Over the last couple of years there have been many calls for discontinuing the use of the term "evangelical" for religiously and ethically conservative Protestant Christians. This call has gone out mainly by Evangelical leaders and teachers who opposed the election of Donald Trump. I am certainly sympathetic to the concern that evangelicals have, in the US, become too closely tied to the Republican party such that too often it is not their doctrine, biblical convictions or personal piety that publicly defines them as evangelical but their voting habits, at least according to the media. I don't think this is a good thing, no matter how one voted or what one's opinion on the Trump presidency is. However, I would like to challenge the those who argue for discontinuing the use of the term evangelical.
This seems to me to be largely an American issue. One of the problems with Trump's presidency is his America-is-greatest and America-is-always-right attitude. Those who advocate discontinuing the use of the term evangelical have caved in to Trump's and the media's parameters of public debate, which is a discussion that seems to forget that the rest of the world exists. No matter what they may think of him, Evangelicals in the rest of the world didn't vote for Trump. Why non-American evangelicals should give up using the term evangelical because of the voting choices of some (not all) American evangelicals does not make sense. The term evangelical was around before Trump. Perhaps those in the evangelical camp ought to fight for the recovery of the right understanding and use of the term rather than cave in to the media and cultural pressure to dispose of it.

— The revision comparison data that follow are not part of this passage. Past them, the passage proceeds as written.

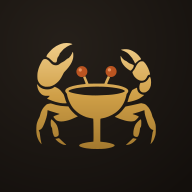
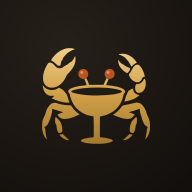
Add files via upload

Changed region(s): [[0.1875, 0.2188, 0.8125, 0.7812]]

diff --git a/index.html b/index.html
@@ -4,10 +4,10 @@
 <meta charset="UTF-8">
 <meta name="viewport" content="width=device-width, initial-scale=1.0, viewport-fit=cover">
 <title>The Codex</title>
-  <link rel="icon" href="favicon-v2.svg" type="image/svg+xml">
-  <link rel="icon" href="favicon-32-v2.png" sizes="32x32" type="image/png">
-  <link rel="icon" href="favicon-16-v2.png" sizes="16x16" type="image/png">
-  <link rel="apple-touch-icon" href="apple-touch-icon-v2.png">
+  <link rel="icon" href="favicon.svg?v=3" type="image/svg+xml">
+  <link rel="icon" href="favicon-32.png?v=3" sizes="32x32" type="image/png">
+  <link rel="icon" href="favicon-16.png?v=3" sizes="16x16" type="image/png">
+  <link rel="apple-touch-icon" href="apple-touch-icon.png?v=3">
   <link rel="manifest" href="site.webmanifest">
   <meta name="theme-color" content="#130f0c">
 

diff --git a/menu.html b/menu.html
@@ -4,10 +4,10 @@
 <meta charset="UTF-8">
 <meta name="viewport" content="width=device-width, initial-scale=1.0">
 <title>The Codex — Menu Builder</title>
-  <link rel="icon" href="favicon.svg" type="image/svg+xml">
-  <link rel="icon" href="favicon-32.png" sizes="32x32" type="image/png">
-  <link rel="icon" href="favicon-16.png" sizes="16x16" type="image/png">
-  <link rel="apple-touch-icon" href="apple-touch-icon.png">
+  <link rel="icon" href="favicon.svg?v=3" type="image/svg+xml">
+  <link rel="icon" href="favicon-32.png?v=3" sizes="32x32" type="image/png">
+  <link rel="icon" href="favicon-16.png?v=3" sizes="16x16" type="image/png">
+  <link rel="apple-touch-icon" href="apple-touch-icon.png?v=3">
   <link rel="manifest" href="site.webmanifest">
   <meta name="theme-color" content="#130f0c">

Toward understanding Evangelicalism, I would like to recommend a book. Bruce Hindmarsh, one of my professors at Regent College, has written an excellent work on The Spirit of Early Evangelicalism. This book describes the spiritual awakening of the earliest leaders of Evangelicalism as well as their interactions with the emerging modern age. Anyone who thinks that a single election or the media coverage of a 4-year presidential term is reason enough to quit using a term that has represented a rich, three hundred year long, bible-centered, Protestant spiritual tradition really should read this book before they jump on the band wagon.

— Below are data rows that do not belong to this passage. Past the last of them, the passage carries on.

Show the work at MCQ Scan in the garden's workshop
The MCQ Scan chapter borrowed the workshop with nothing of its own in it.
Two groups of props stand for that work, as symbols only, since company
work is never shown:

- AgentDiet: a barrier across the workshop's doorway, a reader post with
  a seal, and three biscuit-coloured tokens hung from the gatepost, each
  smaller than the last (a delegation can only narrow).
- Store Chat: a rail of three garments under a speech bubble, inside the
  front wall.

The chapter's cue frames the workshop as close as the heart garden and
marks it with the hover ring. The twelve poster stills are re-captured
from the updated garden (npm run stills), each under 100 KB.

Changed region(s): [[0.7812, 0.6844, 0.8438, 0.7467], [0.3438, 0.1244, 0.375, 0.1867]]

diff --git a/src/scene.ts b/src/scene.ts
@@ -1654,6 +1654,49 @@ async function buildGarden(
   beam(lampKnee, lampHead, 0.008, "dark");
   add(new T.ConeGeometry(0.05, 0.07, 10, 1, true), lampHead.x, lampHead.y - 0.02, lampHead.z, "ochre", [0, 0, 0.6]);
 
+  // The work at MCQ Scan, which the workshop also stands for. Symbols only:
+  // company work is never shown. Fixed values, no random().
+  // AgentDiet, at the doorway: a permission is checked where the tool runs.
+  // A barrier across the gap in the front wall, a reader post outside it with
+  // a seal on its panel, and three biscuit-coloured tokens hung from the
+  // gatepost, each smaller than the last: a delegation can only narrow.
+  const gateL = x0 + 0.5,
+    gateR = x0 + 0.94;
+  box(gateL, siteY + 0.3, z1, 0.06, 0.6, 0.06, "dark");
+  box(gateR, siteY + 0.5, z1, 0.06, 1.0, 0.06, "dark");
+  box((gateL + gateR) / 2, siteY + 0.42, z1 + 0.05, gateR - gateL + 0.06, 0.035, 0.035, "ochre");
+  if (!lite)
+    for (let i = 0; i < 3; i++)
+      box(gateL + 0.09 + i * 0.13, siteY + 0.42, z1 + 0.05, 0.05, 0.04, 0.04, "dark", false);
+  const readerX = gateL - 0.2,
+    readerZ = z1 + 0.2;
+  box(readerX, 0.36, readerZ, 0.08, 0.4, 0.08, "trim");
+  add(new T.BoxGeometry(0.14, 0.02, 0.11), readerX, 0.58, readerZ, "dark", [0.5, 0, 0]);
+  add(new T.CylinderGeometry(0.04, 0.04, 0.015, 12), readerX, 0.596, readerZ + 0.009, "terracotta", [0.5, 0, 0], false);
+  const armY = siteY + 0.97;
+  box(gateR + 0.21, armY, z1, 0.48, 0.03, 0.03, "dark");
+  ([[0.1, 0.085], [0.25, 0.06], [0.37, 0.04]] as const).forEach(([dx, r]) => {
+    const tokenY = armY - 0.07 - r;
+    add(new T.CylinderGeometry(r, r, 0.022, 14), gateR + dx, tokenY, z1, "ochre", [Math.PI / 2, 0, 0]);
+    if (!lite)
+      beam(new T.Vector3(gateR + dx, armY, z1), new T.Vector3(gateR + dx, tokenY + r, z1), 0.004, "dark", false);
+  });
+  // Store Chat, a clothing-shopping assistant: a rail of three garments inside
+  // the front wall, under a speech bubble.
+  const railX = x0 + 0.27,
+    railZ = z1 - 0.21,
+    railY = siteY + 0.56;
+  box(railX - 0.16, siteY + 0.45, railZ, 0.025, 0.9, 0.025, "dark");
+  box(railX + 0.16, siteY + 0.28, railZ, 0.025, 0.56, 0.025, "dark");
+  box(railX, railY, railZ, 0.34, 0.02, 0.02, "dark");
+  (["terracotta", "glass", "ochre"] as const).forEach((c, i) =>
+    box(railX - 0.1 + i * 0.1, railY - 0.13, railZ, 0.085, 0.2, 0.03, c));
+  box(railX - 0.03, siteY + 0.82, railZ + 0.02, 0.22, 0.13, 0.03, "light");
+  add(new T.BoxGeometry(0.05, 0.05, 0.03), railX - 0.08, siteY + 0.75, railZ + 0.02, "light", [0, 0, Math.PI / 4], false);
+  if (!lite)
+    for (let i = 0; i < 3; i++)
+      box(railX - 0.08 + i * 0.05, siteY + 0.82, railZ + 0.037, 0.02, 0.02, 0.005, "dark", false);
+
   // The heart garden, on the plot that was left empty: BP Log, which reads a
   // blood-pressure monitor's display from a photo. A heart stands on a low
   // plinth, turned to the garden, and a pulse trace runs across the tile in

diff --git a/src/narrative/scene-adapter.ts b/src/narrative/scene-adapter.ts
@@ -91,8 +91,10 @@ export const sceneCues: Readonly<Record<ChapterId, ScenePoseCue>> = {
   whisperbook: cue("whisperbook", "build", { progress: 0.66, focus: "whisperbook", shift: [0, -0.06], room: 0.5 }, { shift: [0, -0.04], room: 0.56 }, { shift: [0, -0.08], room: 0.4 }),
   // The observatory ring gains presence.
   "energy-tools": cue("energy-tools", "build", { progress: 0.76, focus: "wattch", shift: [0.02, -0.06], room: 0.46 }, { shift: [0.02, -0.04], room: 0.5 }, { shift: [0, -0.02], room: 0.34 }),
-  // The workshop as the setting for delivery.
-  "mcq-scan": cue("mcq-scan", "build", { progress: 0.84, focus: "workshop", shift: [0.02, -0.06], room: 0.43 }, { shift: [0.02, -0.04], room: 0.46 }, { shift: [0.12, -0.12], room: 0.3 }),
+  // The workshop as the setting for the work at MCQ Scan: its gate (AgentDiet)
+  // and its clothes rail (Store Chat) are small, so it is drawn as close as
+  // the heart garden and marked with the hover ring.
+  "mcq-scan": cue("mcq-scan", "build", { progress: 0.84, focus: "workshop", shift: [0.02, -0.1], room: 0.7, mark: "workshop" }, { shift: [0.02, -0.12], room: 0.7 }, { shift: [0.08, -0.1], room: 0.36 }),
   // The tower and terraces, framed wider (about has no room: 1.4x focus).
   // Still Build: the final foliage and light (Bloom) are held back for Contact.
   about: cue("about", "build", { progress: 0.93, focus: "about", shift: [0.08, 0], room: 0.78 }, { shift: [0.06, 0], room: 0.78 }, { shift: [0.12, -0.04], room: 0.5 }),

For a taste of what to expect from this book, see this interview at the Gospel Coalition.
As Bruce says in the interview: 'The gospel (or “evangel”) as the good news of Jesus Christ to needy
sinners transcends time and place. God’s decisive word has rung out for
all time: “This is my beloved Son: Listen to him.” The gospel is, as
Luther said, “nothing else than Christ coming to us, or we being brought
to him.” Yet a new episode in the history of Christian spirituality
came about 300 years ago as the gospel was preached afresh under the
conditions of a newly modernizing world.'